Small but enthusiastic crowd for ‘Family & Friends’ event

From left, Paulette German, Jamel Frye and Edwina English sing a Gospel standard early in the program.

News Staff Writer
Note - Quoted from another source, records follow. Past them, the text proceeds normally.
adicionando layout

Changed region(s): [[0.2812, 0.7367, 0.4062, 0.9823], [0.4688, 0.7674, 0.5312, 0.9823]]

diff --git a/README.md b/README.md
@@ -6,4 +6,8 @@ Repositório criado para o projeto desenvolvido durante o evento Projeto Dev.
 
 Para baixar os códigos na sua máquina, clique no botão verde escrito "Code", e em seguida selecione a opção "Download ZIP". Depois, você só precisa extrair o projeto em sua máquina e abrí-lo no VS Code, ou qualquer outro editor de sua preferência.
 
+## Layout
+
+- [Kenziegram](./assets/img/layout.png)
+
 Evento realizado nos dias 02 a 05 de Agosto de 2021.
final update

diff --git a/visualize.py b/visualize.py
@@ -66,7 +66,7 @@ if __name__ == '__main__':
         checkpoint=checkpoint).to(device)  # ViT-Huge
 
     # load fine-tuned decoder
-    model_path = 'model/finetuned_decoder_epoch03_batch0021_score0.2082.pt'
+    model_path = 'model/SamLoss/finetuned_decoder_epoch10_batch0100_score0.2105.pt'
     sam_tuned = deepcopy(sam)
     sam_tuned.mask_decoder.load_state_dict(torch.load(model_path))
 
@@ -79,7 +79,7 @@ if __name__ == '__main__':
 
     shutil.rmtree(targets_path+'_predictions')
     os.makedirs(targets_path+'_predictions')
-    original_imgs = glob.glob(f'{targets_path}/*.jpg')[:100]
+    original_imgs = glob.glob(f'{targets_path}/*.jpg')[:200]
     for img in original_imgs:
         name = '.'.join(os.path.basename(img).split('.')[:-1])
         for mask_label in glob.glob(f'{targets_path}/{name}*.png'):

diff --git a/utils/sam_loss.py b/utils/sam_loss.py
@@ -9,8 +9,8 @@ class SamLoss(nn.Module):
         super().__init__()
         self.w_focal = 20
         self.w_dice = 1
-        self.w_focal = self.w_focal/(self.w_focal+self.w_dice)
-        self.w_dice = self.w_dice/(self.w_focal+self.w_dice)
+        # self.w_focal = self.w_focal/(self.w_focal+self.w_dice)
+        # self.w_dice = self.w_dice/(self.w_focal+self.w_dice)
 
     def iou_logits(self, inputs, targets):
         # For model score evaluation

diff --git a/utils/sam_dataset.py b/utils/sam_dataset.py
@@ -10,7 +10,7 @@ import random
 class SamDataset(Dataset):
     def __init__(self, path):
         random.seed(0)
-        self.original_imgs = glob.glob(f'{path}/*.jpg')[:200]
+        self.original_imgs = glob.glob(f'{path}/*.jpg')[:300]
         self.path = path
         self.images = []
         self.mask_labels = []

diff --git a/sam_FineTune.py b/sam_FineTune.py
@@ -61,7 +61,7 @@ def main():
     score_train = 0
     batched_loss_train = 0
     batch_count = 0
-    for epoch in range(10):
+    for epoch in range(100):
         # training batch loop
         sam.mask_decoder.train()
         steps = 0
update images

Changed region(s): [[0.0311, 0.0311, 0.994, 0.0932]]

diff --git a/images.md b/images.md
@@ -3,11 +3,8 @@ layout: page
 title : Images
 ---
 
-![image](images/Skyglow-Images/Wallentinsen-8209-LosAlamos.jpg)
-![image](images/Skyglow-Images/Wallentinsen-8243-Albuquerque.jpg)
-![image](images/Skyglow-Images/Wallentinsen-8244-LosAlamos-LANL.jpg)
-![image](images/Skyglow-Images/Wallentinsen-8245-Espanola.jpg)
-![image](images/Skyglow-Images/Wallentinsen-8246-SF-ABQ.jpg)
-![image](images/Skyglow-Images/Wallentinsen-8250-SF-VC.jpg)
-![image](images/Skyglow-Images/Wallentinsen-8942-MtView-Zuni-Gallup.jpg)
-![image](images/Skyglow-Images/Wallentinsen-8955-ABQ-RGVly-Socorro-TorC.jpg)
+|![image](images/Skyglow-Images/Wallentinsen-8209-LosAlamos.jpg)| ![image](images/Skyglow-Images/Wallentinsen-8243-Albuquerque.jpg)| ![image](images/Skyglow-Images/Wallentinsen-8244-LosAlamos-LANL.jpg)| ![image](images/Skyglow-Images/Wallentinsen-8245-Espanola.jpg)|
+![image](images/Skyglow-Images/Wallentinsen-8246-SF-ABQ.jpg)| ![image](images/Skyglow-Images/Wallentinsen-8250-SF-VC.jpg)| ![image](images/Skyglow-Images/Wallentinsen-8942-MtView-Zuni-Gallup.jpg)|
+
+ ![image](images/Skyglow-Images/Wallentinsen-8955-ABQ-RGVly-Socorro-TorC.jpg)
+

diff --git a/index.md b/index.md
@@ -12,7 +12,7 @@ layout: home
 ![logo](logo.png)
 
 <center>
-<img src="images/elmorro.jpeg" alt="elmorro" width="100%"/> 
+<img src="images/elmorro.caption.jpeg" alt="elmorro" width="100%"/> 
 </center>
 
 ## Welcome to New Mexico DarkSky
Although he couldn’t help but be a little disappointed at the turnout, Pastor Jamel Frye said the success of the Family & Friends Day — held Saturday, September 23, at Houston Avery Park and initially advertised as a rally against gun violence — can’t be measured in numbers.
Atmore and the surrounding area have experienced more than a dozen gun-related incidents this year. They range from one in which nobody was injured, to four homicides.
Only about three dozen folks gathered at the park’s baseball field for what turned into more of a revival meeting, although about a dozen more sat in their vehicles in the parking lot as the evening progressed.
Pastors and others from Bay Minette, Mobile and Huntsville came, as did those from Milton and Cantonment; Louisville, Kentucky; and Clarksville, Tennessee. There just weren’t very many there from Atmore.
“If only two or three gather in His name, He is in the midst,” said Frye, who was joined by two others as he handed out flyers at two apartment complexes and at the “five corners” intersection of Carver Street and Martin Luther King Drive prior to the rally. “I wish more folks would have come, because this is a state of emergency.”
The Rev. Cletis Walker Sr., pastor of Gaines Chapel AME Church, agreed during his opening prayer.
“If there ever was a time when we needed prayer, we need prayer right now,” he said.
Neither Mayor Jim Staff, who Frye said “contributed” to the event, nor any member of the city council were there, nor were any police officers. Frye had requested during the September 11 council meeting that city council and members of the police force try to attend.
Also noticeably missing were young people. Frye’s four daughters and an individual who sang near the end of the service were the only people under the age of 30 who were inside the ballpark during the event.
The small audience clapped and sang along with Frye, Paulette German, Edwina English and others, and there were occasional shouts of “amen” and “hallelujah” as the various preachers delivered their remarks.
Pastor Dwight Boykin of Bay Minette said pastors and officials of all area churches would get better results if they would “not be afraid to extend the ministries beyond the walls” of their churches, and several individuals gave personal testimonies to demonstrate how lives can be turned around through adherence to God’s word.
Pastor Dejuan Knight, who traveled from Louisville to support his personal friend’s effort, said prayer is the key to peace in the city.
“Maybe we should walk down the worst streets of Atmore, Alabama, and pray that God show some mercy on those streets,” he said. “We should pray that God would jam some guns, hold that crazy man back from doing that dastardly thing he wants to do.
“Your prayers can keep some girl from getting raped; your prayers can keep some young man from getting shot and killed; your prayers can keep some young man from going to prison for the rest of his life. May our prayers make a difference in this city.”
Frye asserted that “the essence of this whole meeting is to bring awareness of the violence and drugs that are sweeping Atmore,” not to gain any notoriety or personal benefit.
“I didn’t do this for any accolades,” he said. “I did this because I love Atmore and I’m raising my children here. I want Atmore to be a safer place.”